◆ Problem to work on: Return a copy of each line in the listing that includes the word "HEAD".
START Material shown
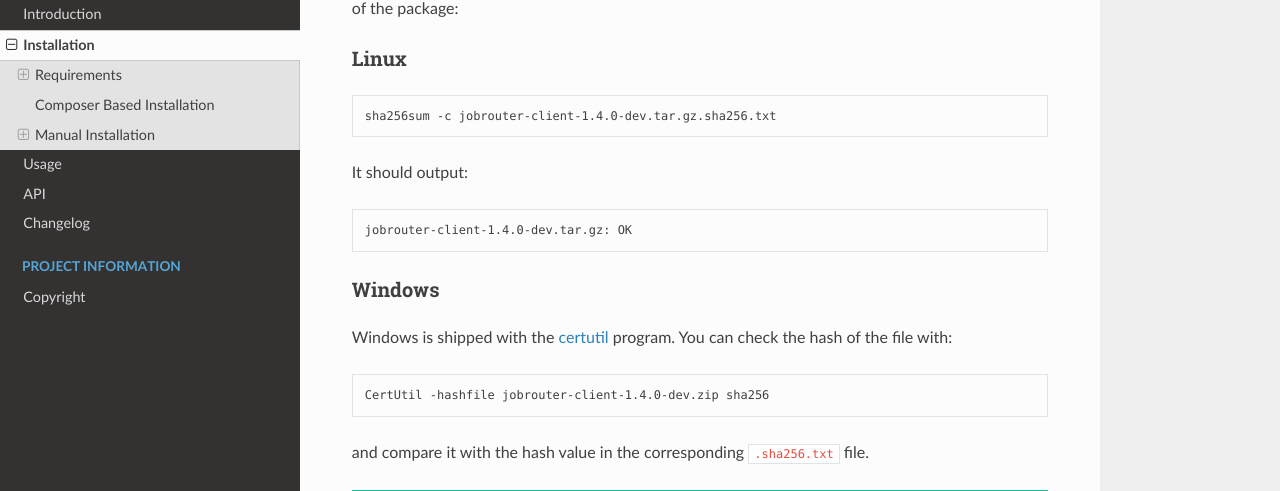
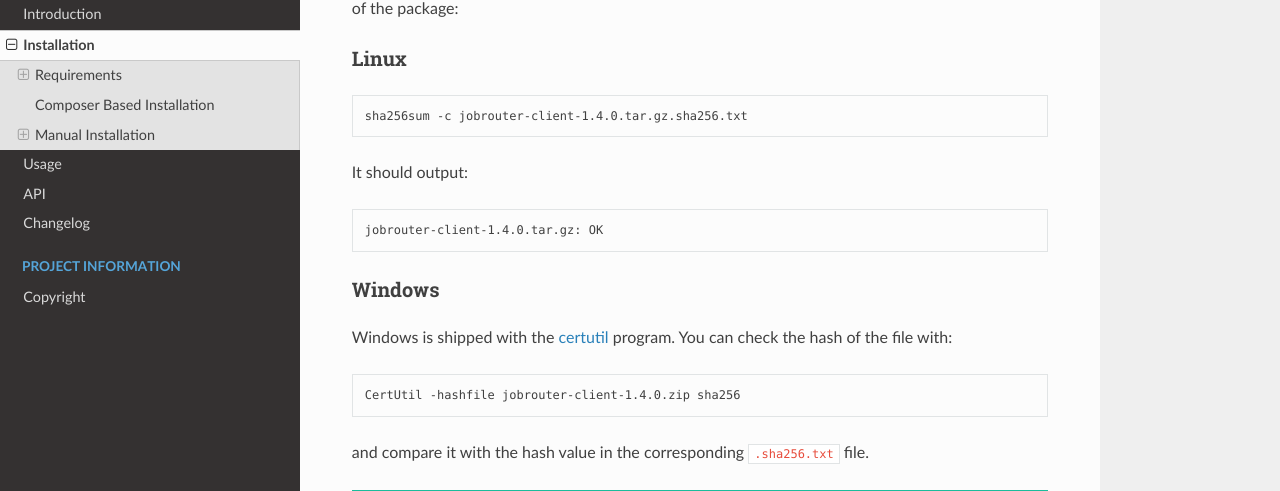
Before and after one commit to jobrouter/php-rest-client, a Sphinx documentation site: the page built from docs/installation.rst, in a window 1280 px wide and 900 px high, scrolled down 933 px. Shown: the part 163-654 px from the top of the window. Built offline with Sphinx 7.4.7 and the Read the Docs theme 2.0.0, drawn with Linux system fonts in a browser that asks for light colours.

Commit message:
[RELEASE] Prepare version 1.4.0

```diff
--- a/docs/changelog.rst
+++ b/docs/changelog.rst
@@ -8,8 +8,11 @@
 The format is based on `Keep a Changelog <https://keepachangelog.com/en/1.0.0/>`_\ , and this project adheres
 to `Semantic Versioning <https://semver.org/spec/v2.0.0.html>`_.
 
-`Unreleased <https://github.com/brotkrueml/jobrouter-client/compare/v1.3.0...HEAD>`_
+`Unreleased <https://github.com/brotkrueml/jobrouter-client/compare/v1.4.0...HEAD>`_
 ----------------------------------------------------------------------------------------
+
+`1.4.0 <https://github.com/brotkrueml/jobrouter-client/compare/v1.3.0...v1.4.0>`_ - 2022-08-21
+--------------------------------------------------------------------------------------------------
 
 Added
 ^^^^^
--- a/docs/conf.py
+++ b/docs/conf.py
@@ -27,7 +27,7 @@
 # The short X.Y version
 version = u'1.4'
 # The full version, including alpha/beta/rc tags
-release = u'1.4.0-dev'
+release = u'1.4.0'
 
 
 # -- General configuration ---------------------------------------------------
```
Also changed, not shown: CHANGELOG.md (+4 -1 lines), 1 other file.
END Material shown
◆ Output for this exercise:
-`Unreleased <https://github.com/brotkrueml/jobrouter-client/compare/v1.3.0...HEAD>`_
+`Unreleased <https://github.com/brotkrueml/jobrouter-client/compare/v1.4.0...HEAD>`_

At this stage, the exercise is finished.